▶ _What the task requires_
Exact copy, no pictures: output all the records that follow.

▶ _Records for processing_
· · · · · · ·
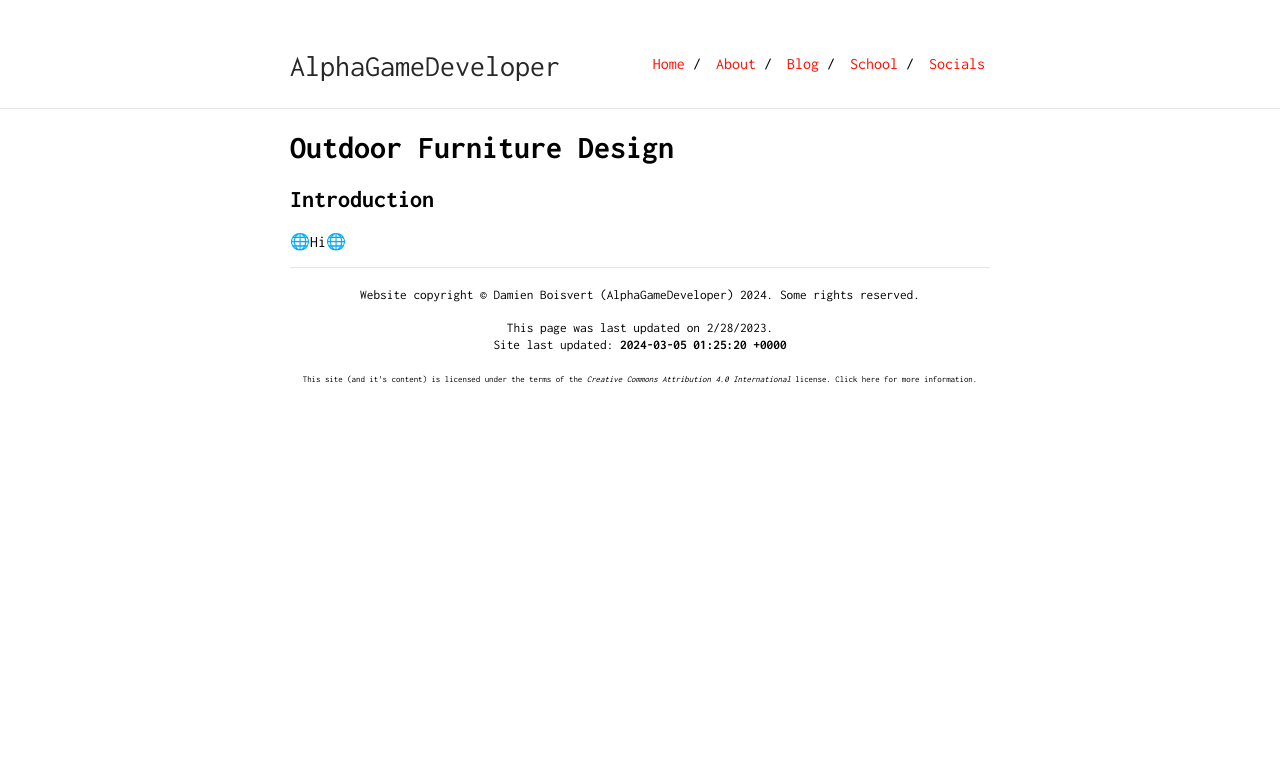
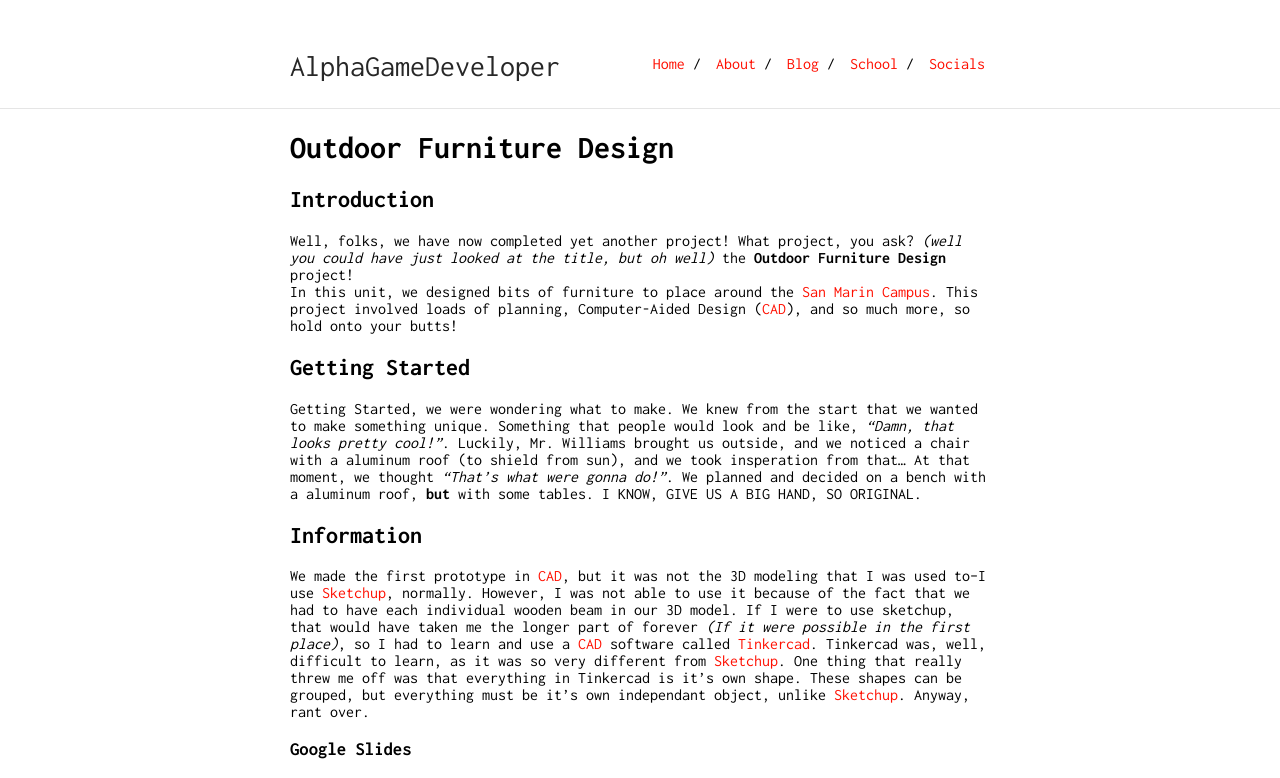
Before and after one commit to AlphaGameDeveloper/AlphaGame.dev, a Jekyll site: the page built from school/stem/9_OutdoorFurnitureDesign.md, in a window 1280 px wide. Shown: the top 778 px of the page. Built offline with Jekyll 4.4.1, drawn with Linux system fonts in a browser that asks for light colours; grey boxes are pictures that could not be loaded.

Commit message:
[SCHOOL] Outdoor Furniture Design #1

```diff
--- a/school/stem/9_OutdoorFurnitureDesign.md
+++ b/school/stem/9_OutdoorFurnitureDesign.md
@@ -5,4 +5,21 @@ permalink: /school/9/outdoor-furniture-design
 modified: 2/28/2023
 ---
 ## Introduction
-🌐Hi🌐
+Well, folks, we have now completed yet another project!  What project, you ask?  *(well you could have just looked at the title, but oh well)* the **Outdoor Furniture Design** project!
+In this unit, we designed bits of furniture to place around the [San Marin Campus][map].  This project involved loads of planning, Computer-Aided Design ([CAD][wikipedia-cad]), and so much more, so hold onto your butts!
+
+## Getting Started
+Getting Started, we were wondering what to make.  We knew from the start that we wanted to make something unique.  Something that people would look and be like, *"Damn, that looks pretty cool!"*.  Luckily, Mr. Williams brought us outside, and we noticed a chair with a aluminum roof (to shield from sun), and we took insperation from that... At that moment, we thought *"That's what were gonna do!"*.  We planned and decided on a bench with a aluminum roof, **but** with some tables.  I KNOW, GIVE US A BIG HAND, SO ORIGINAL.
+
+## Information
+
+We made the first prototype in [CAD][wikipedia-cad], but it was not the 3D modeling that I was used to--I use [Sketchup][sketchup], normally.  However, I was not able to use it because of the fact that we had to have each individual wooden beam in our 3D model.  If I were to use sketchup, that would have taken me the longer part of forever *(If it were possible in the first place)*, so I had to learn and use a [CAD][wikipedia-cad] software called [Tinkercad][tinkercad].  Tinkercad was, well, difficult to learn, as it was so very different from [Sketchup][sketchup].  One thing that really threw me off was that everything in Tinkercad is it's own shape.  These shapes can be grouped, but everything must be it's own independant object, unlike [Sketchup][sketchup].  Anyway, rant over.
+
+### Google Slides
+<!-- TODO: Embed google slides HTML snippet -->
+<iframe src="https://docs.google.com/presentation/d/e/2PACX-1vQAqmXBbdHactYkPg7mT6VAzR8DfYqqoiBvBlwfnumnEu80Bc9wjPe0usvAbscFJeBG4fVU_3TueirU/embed?start=false&loop=false&delayms=3000" frameborder="0" width="100%" height="440" allowfullscreen="true" mozallowfullscreen="true" webkitallowfullscreen="true"></iframe>
+
+[map]: /assets/school/SMHS_MAP.pdf
+[sketchup]: https://sketchup.com
+[tinkercad]: https://www.tinkercad.com
+[wikipedia-cad]: https://en.wikipedia.org/wiki/Computer-aided_design
```
Also changed, not shown: pages/school.md (+1 -0 lines), 1 other file.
· · · · · · ·
▶ _Task answer_
Before and after one commit to AlphaGameDeveloper/AlphaGame.dev, a Jekyll site: the page built from school/stem/9_OutdoorFurnitureDesign.md, in a window 1280 px wide. Shown: the top 778 px of the page. Built offline with Jekyll 4.4.1, drawn with Linux system fonts in a browser that asks for light colours; grey boxes are pictures that could not be loaded.

Commit message:
[SCHOOL] Outdoor Furniture Design #1

```diff
--- a/school/stem/9_OutdoorFurnitureDesign.md
+++ b/school/stem/9_OutdoorFurnitureDesign.md
@@ -5,4 +5,21 @@ permalink: /school/9/outdoor-furniture-design
 modified: 2/28/2023
 ---
 ## Introduction
-🌐Hi🌐
+Well, folks, we have now completed yet another project!  What project, you ask?  *(well you could have just looked at the title, but oh well)* the **Outdoor Furniture Design** project!
+In this unit, we designed bits of furniture to place around the [San Marin Campus][map].  This project involved loads of planning, Computer-Aided Design ([CAD][wikipedia-cad]), and so much more, so hold onto your butts!
+
+## Getting Started
+Getting Started, we were wondering what to make.  We knew from the start that we wanted to make something unique.  Something that people would look and be like, *"Damn, that looks pretty cool!"*.  Luckily, Mr. Williams brought us outside, and we noticed a chair with a aluminum roof (to shield from sun), and we took insperation from that... At that moment, we thought *"That's what were gonna do!"*.  We planned and decided on a bench with a aluminum roof, **but** with some tables.  I KNOW, GIVE US A BIG HAND, SO ORIGINAL.
+
+## Information
+
+We made the first prototype in [CAD][wikipedia-cad], but it was not the 3D modeling that I was used to--I use [Sketchup][sketchup], normally.  However, I was not able to use it because of the fact that we had to have each individual wooden beam in our 3D model.  If I were to use sketchup, that would have taken me the longer part of forever *(If it were possible in the first place)*, so I had to learn and use a [CAD][wikipedia-cad] software called [Tinkercad][tinkercad].  Tinkercad was, well, difficult to learn, as it was so very different from [Sketchup][sketchup].  One thing that really threw me off was that everything in Tinkercad is it's own shape.  These shapes can be grouped, but everything must be it's own independant object, unlike [Sketchup][sketchup].  Anyway, rant over.
+
+### Google Slides
+<!-- TODO: Embed google slides HTML snippet -->
+<iframe src="https://docs.google.com/presentation/d/e/2PACX-1vQAqmXBbdHactYkPg7mT6VAzR8DfYqqoiBvBlwfnumnEu80Bc9wjPe0usvAbscFJeBG4fVU_3TueirU/embed?start=false&loop=false&delayms=3000" frameborder="0" width="100%" height="440" allowfullscreen="true" mozallowfullscreen="true" webkitallowfullscreen="true"></iframe>
+
+[map]: /assets/school/SMHS_MAP.pdf
+[sketchup]: https://sketchup.com
+[tinkercad]: https://www.tinkercad.com
+[wikipedia-cad]: https://en.wikipedia.org/wiki/Computer-aided_design
```
Also changed, not shown: pages/school.md (+1 -0 lines), 1 other file.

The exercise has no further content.